> ABOUT THIS EXERCISE
Nothing should be left out when you copy the entries below.

> SUPPLIED INFORMATION
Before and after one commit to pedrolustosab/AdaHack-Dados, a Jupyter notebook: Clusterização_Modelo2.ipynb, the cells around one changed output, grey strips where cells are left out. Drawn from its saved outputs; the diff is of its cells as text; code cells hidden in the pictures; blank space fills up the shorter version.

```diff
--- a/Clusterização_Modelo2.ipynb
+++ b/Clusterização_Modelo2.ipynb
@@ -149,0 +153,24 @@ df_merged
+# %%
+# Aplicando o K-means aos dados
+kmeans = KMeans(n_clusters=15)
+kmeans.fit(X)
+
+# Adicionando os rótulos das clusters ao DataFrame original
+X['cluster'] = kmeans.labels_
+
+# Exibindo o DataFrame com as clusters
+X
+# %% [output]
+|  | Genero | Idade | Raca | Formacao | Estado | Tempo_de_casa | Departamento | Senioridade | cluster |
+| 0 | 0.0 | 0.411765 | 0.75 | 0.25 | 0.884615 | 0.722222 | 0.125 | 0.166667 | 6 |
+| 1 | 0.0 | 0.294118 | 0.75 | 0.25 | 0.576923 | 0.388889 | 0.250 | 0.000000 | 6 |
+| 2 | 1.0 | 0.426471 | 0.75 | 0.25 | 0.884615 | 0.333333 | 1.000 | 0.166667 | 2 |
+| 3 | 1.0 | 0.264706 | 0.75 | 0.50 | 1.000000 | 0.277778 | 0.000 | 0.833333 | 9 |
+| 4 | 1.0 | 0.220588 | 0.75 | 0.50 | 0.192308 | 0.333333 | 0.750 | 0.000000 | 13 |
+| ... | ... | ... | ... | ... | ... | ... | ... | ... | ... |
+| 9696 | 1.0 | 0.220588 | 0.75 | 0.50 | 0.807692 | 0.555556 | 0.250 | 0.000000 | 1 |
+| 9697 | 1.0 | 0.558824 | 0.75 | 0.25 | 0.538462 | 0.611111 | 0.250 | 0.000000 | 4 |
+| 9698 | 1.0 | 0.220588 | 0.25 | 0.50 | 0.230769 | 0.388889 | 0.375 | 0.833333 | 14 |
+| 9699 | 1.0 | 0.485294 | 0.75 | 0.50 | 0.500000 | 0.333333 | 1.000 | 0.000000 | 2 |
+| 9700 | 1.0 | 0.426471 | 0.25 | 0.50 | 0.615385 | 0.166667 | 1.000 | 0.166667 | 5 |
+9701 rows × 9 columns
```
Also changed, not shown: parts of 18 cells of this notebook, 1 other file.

> REPLY
Before and after one commit to pedrolustosab/AdaHack-Dados, a Jupyter notebook: Clusterização_Modelo2.ipynb, the cells around one changed output, grey strips where cells are left out. Drawn from its saved outputs; the diff is of its cells as text; code cells hidden in the pictures; blank space fills up the shorter version.

```diff
--- a/Clusterização_Modelo2.ipynb
+++ b/Clusterização_Modelo2.ipynb
@@ -149,0 +153,24 @@ df_merged
+# %%
+# Aplicando o K-means aos dados
+kmeans = KMeans(n_clusters=15)
+kmeans.fit(X)
+
+# Adicionando os rótulos das clusters ao DataFrame original
+X['cluster'] = kmeans.labels_
+
+# Exibindo o DataFrame com as clusters
+X
+# %% [output]
+|  | Genero | Idade | Raca | Formacao | Estado | Tempo_de_casa | Departamento | Senioridade | cluster |
+| 0 | 0.0 | 0.411765 | 0.75 | 0.25 | 0.884615 | 0.722222 | 0.125 | 0.166667 | 6 |
+| 1 | 0.0 | 0.294118 | 0.75 | 0.25 | 0.576923 | 0.388889 | 0.250 | 0.000000 | 6 |
+| 2 | 1.0 | 0.426471 | 0.75 | 0.25 | 0.884615 | 0.333333 | 1.000 | 0.166667 | 2 |
+| 3 | 1.0 | 0.264706 | 0.75 | 0.50 | 1.000000 | 0.277778 | 0.000 | 0.833333 | 9 |
+| 4 | 1.0 | 0.220588 | 0.75 | 0.50 | 0.192308 | 0.333333 | 0.750 | 0.000000 | 13 |
+| ... | ... | ... | ... | ... | ... | ... | ... | ... | ... |
+| 9696 | 1.0 | 0.220588 | 0.75 | 0.50 | 0.807692 | 0.555556 | 0.250 | 0.000000 | 1 |
+| 9697 | 1.0 | 0.558824 | 0.75 | 0.25 | 0.538462 | 0.611111 | 0.250 | 0.000000 | 4 |
+| 9698 | 1.0 | 0.220588 | 0.25 | 0.50 | 0.230769 | 0.388889 | 0.375 | 0.833333 | 14 |
+| 9699 | 1.0 | 0.485294 | 0.75 | 0.50 | 0.500000 | 0.333333 | 1.000 | 0.000000 | 2 |
+| 9700 | 1.0 | 0.426471 | 0.25 | 0.50 | 0.615385 | 0.166667 | 1.000 | 0.166667 | 5 |
+9701 rows × 9 columns
```
Also changed, not shown: parts of 18 cells of this notebook, 1 other file.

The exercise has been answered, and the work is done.